The panel’s report demonstrates that the war between the Government of Sri Lanka and the LTTE caused civilians untold suffering and presented a serious violations of international law. Lanka Solidarity believes that these allegations necessitate an international investigation into the nature and scale of the alleged violations, and the failures of the United Nations system to respond to them. The informed allegations contained in the report clearly call for a more thorough investigation. It now falls to the UN to take action to address the panel’s recommendations. Given their long-term relationships with Sri Lanka, the U.S. and India in particular should take leadership on this matter and resist the attempts of other member states to obscure or obstruct an investigation.

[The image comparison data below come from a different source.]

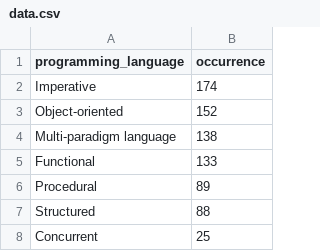
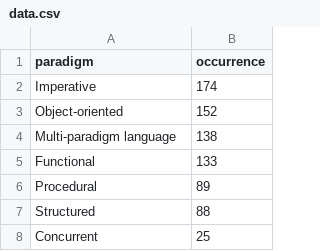
Before and after one commit to beefsausage/web-mining, a CSV file: data.csv, drawn as a sheet; only a part is shown.

Commit message:
fixed typo

```diff
--- a/data.csv
+++ b/data.csv
@@ -1,2 +1,2 @@
-programming_language,occurrence
+paradigm,occurrence
 Imperative,174
```
Also changed, not shown: 1 other file.
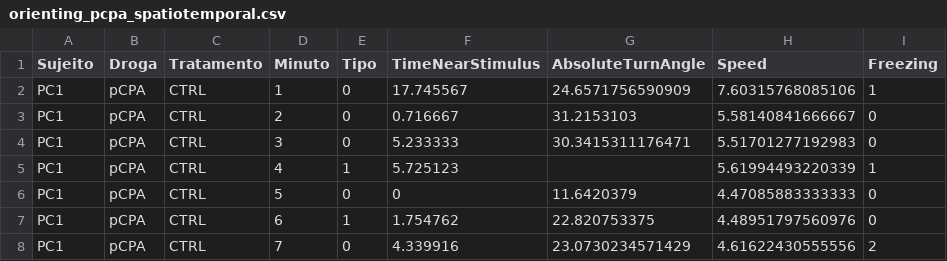
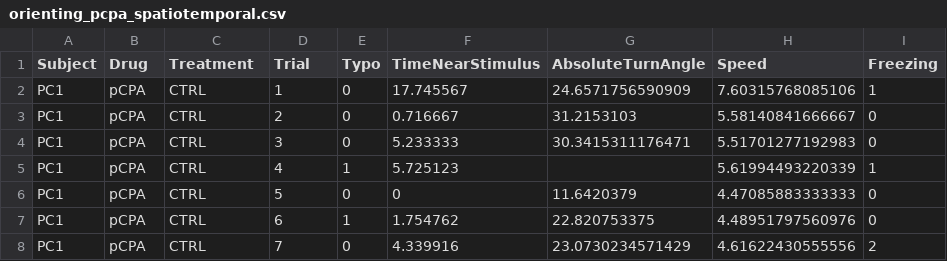
Before and after one commit to lanec-unifesspa/5-HT-CAS, a CSV file: orienting/orienting_pcpa_spatiotemporal.csv, drawn as a sheet; only a part is shown.

Commit message:
Update orienting_pcpa_spatiotemporal.csv

```diff
--- a/orienting/orienting_pcpa_spatiotemporal.csv
+++ b/orienting/orienting_pcpa_spatiotemporal.csv
@@ -1,2 +1,2 @@
-Sujeito,Droga,Tratamento,Minuto,Tipo,TimeNearStimulus,AbsoluteTurnAngle,Speed,Freezing
+Subject,Drug,Treatment,Trial,Typo,TimeNearStimulus,AbsoluteTurnAngle,Speed,Freezing
 PC1,pCPA,CTRL,1,0,17.745567,24.6571756590909,7.60315768085106,1
```
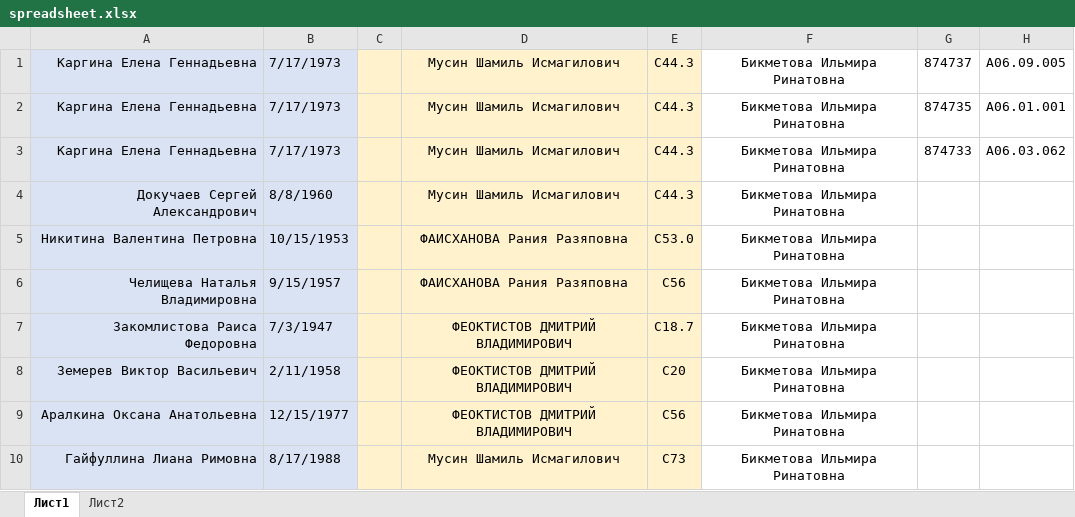
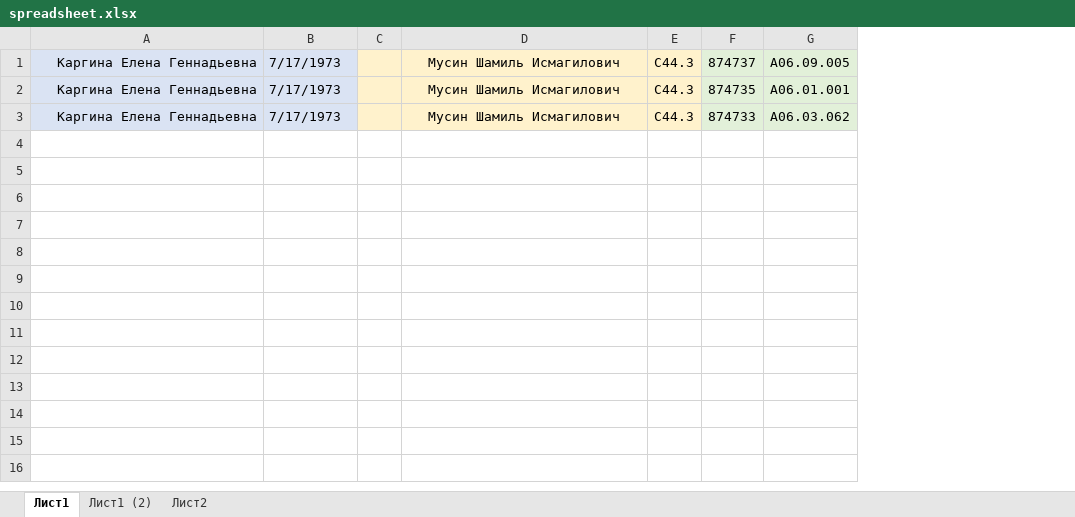
Before and after one commit to dearasheville/promed-clicker, an Excel workbook: spreadsheet.xlsx, sheet Лист1, drawn as a sheet; values as stored, in another font and other column widths than the file's, no borders; removed rows and columns are numbered as before the commit, all else as after; the diff names each change by its address in the sheet, - before the commit and + after, or states it on an @@ line.

```diff
--- a/spreadsheet.xlsx (sheet Лист1)
+++ b/spreadsheet.xlsx (sheet Лист1)
+sheet tab: Лист1 (2)
-column F, rows 1-3: all Бикметова Ильмира Ринатовна
-F1:G3 fill: none
+F1:G3 fill: #E2F0D9
-row 4: Докучаев Сергей Александрович | 8/8/1960 |  | Мусин Шамиль Исмагилович | C44.3 | Бикметова Ильмира Ринатовна
-row 5: Никитина Валентина Петровна | 10/15/1953 |  | ФАИСХАНОВА Рания Разяповна | C53.0 | Бикметова Ильмира Ринатовна
-row 6: Челищева Наталья Владимировна | 9/15/1957 |  | ФАИСХАНОВА Рания Разяповна | C56 | Бикметова Ильмира Ринатовна
-row 7: Закомлистова Раиса Федоровна | 7/3/1947 |  | ФЕОКТИСТОВ ДМИТРИЙ ВЛАДИМИРОВИЧ | C18.7 | Бикметова Ильмира Ринатовна
-row 8: Земерев Виктор Васильевич | 2/11/1958 |  | ФЕОКТИСТОВ ДМИТРИЙ ВЛАДИМИРОВИЧ | C20 | Бикметова Ильмира Ринатовна
-row 9: Аралкина Оксана Анатольевна | 12/15/1977 |  | ФЕОКТИСТОВ ДМИТРИЙ ВЛАДИМИРОВИЧ | C56 | Бикметова Ильмира Ринатовна
-row 10: Гайфуллина Лиана Римовна | 8/17/1988 |  | Мусин Шамиль Исмагилович | C73 | Бикметова Ильмира Ринатовна
```
Also changed, not shown: 3 other files.
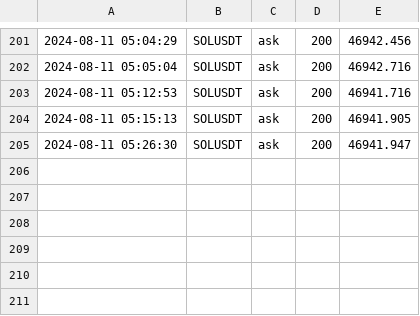
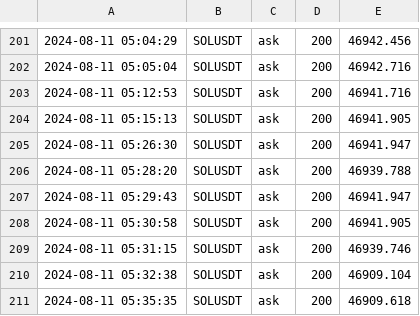
Before and after one commit to caotuanvu123/ob-btc-future, a CSV file: csv/spots/future_order_book_solusdt_2024-08-11.csv, drawn as a sheet; only a part is shown, gaps mark what is left out.

```diff
--- a/csv/spots/future_order_book_solusdt_2024-08-11.csv
+++ b/csv/spots/future_order_book_solusdt_2024-08-11.csv
@@ -205 +205,7 @@
 2024-08-11 05:26:30,SOLUSDT,ask,200,46941.947
+2024-08-11 05:28:20,SOLUSDT,ask,200,46939.788
+2024-08-11 05:29:43,SOLUSDT,ask,200,46941.947
+2024-08-11 05:30:58,SOLUSDT,ask,200,46941.905
+2024-08-11 05:31:15,SOLUSDT,ask,200,46939.746
+2024-08-11 05:32:38,SOLUSDT,ask,200,46909.104
+2024-08-11 05:35:35,SOLUSDT,ask,200,46909.618
```
Also changed, not shown: csv/futures/future_order_book_btcusdt_2024-08-11.csv, csv/spots/future_order_book_ethusdt_2024-08-11.csv, 1 other file.
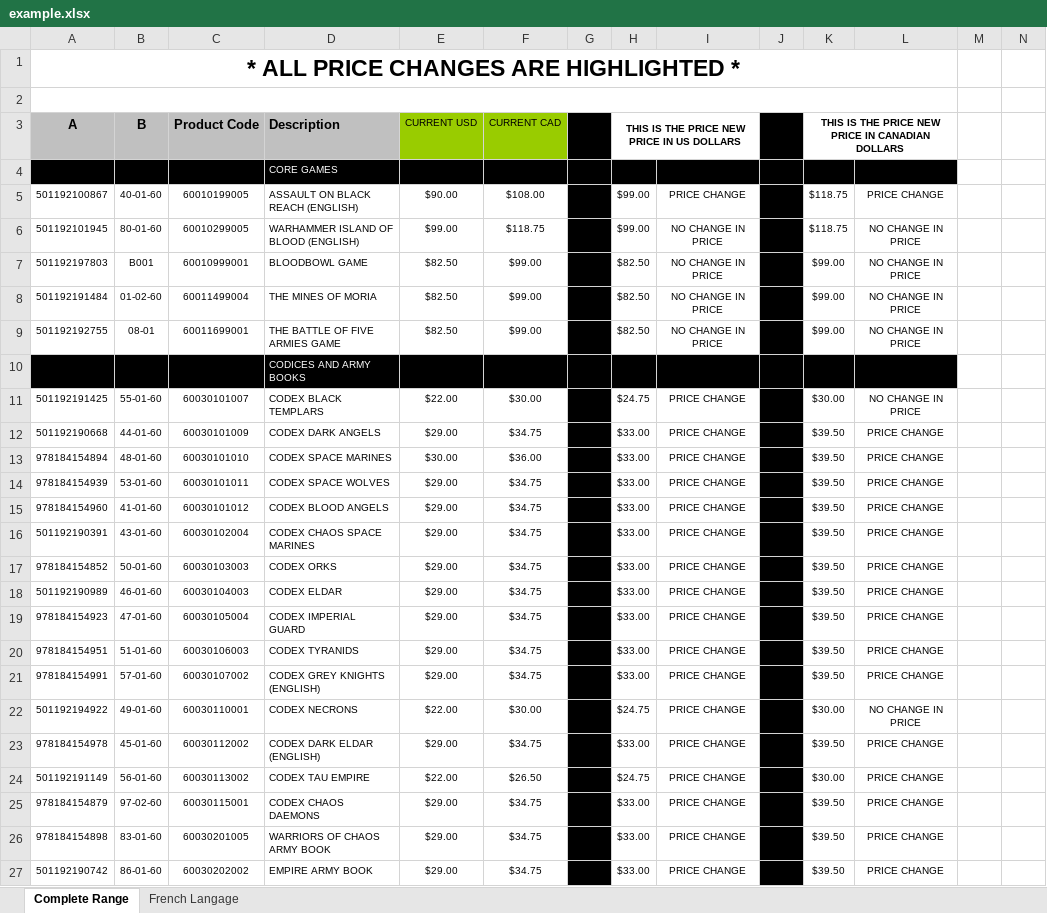
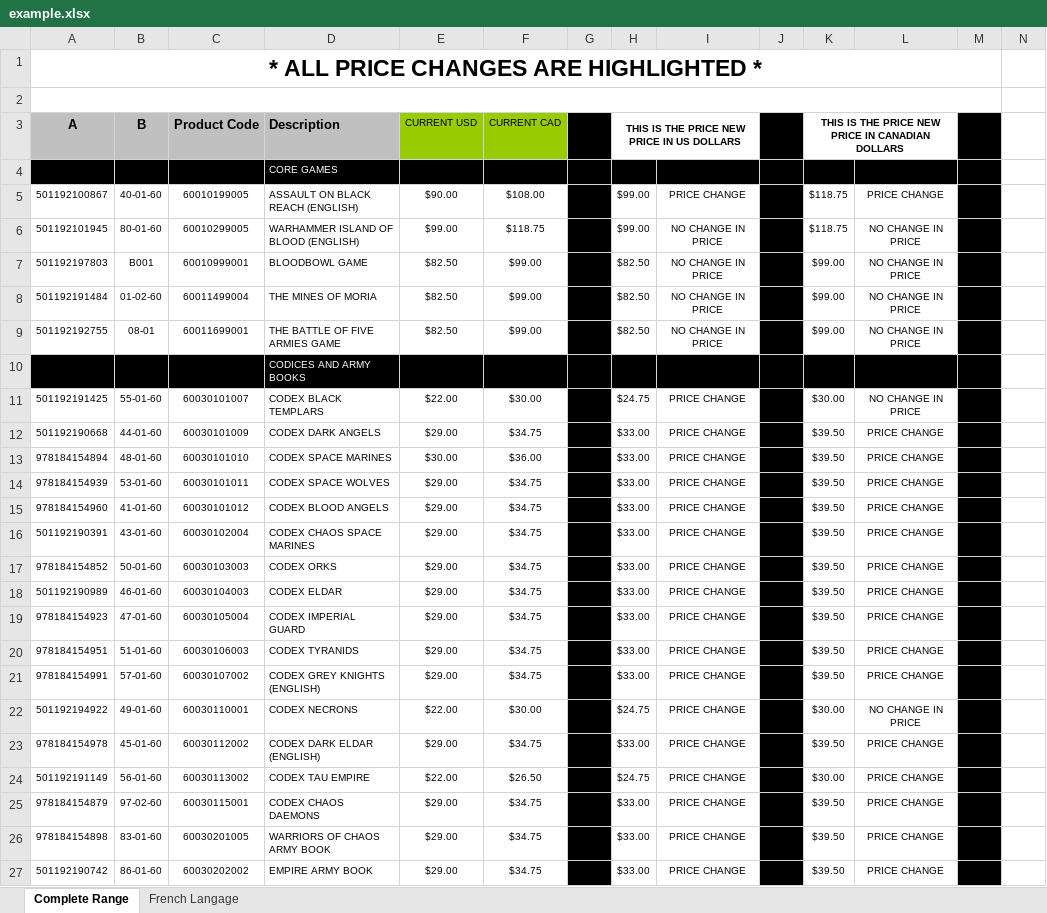
Before and after one commit to tymek100/django-interview, an Excel workbook: example.xlsx, sheet Complete Range, drawn as a sheet; only a part is shown; values as stored, in another font and other column widths than the file's, no borders; charts and pictures not drawn; the diff covers the shown part only; the diff names each change by its address in the sheet, - before the commit and + after, or states it on an @@ line.

```diff
--- a/example.xlsx (sheet Complete Range)
+++ b/example.xlsx (sheet Complete Range)
-A1:L1 merged
+A1:M1 merged
-A2:L2 merged
+A2:M2 merged
-M3:M27 fill: none
+M3:M27 fill: #000000
```
Also changed, not shown: 2 removed rows, 8 edited cells and cell formats elsewhere in this sheet, charts or pictures, 4 other files.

The report’s allegations must be handled carefully and with some consideration of short-term implications, as the government pursues a domestic crackdown on its critics, including members of the media and political opposition. In light of this repressive atmosphere, some suggest the country isn’t ready for the prosecution of war crimes and question the focus of this inquiry on the final months of war. However, given the grave nature of the violations described in the report, they must be specifically addressed. An international investigation will signal a real commitment to accountability in Sri Lanka, which could in turn foster robust domestic processes to address the entire conflict. These processes would provide a measure of the accountability and justice that must be the foundation of political reconciliation and enduring peace.